- [TO DO]: In the records below, the lines from the one with "diff --git a/README.md b/README.md" through the last are to be printed exactly, and nothing else.

- [PROVIDED MATERIAL]:
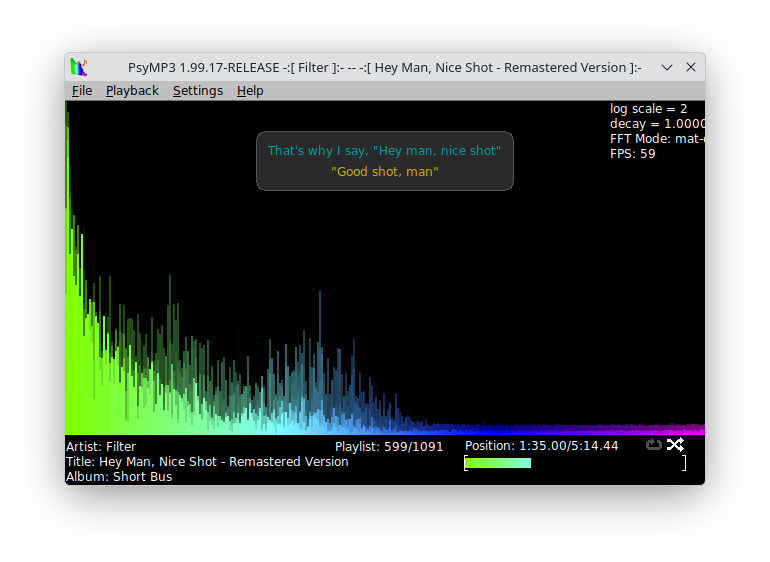
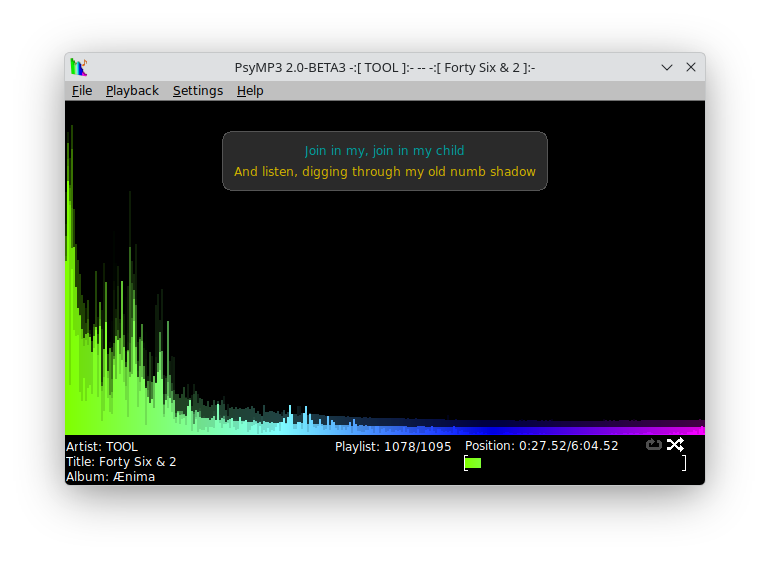
Docs: Update the README screenshot to 2.0-BETA3
Now showing "Forty Six & 2" (TOOL, Aenima) with the spectrum
analyzer, synced lyrics overlay, and now-playing readout.

diff --git a/README.md b/README.md
@@ -2,7 +2,7 @@
 
 A simplistic audio media player with a flashy Fourier transform.
 
-![PsyMP3 playing "Hey Man, Nice Shot" by Filter, showing the spectrum analyzer, synced lyrics, and now-playing info](docs/psymp3-screenshot.png)
+![PsyMP3 2.0-BETA3 playing "Forty Six & 2" by TOOL, showing the spectrum analyzer, synced lyrics, and now-playing info](docs/psymp3-screenshot.png)
 
 ## Table of Contents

- [TASK OUTPUT]:
diff --git a/README.md b/README.md
@@ -2,7 +2,7 @@
 
 A simplistic audio media player with a flashy Fourier transform.
 
-![PsyMP3 playing "Hey Man, Nice Shot" by Filter, showing the spectrum analyzer, synced lyrics, and now-playing info](docs/psymp3-screenshot.png)
+![PsyMP3 2.0-BETA3 playing "Forty Six & 2" by TOOL, showing the spectrum analyzer, synced lyrics, and now-playing info](docs/psymp3-screenshot.png)
 
 ## Table of Contents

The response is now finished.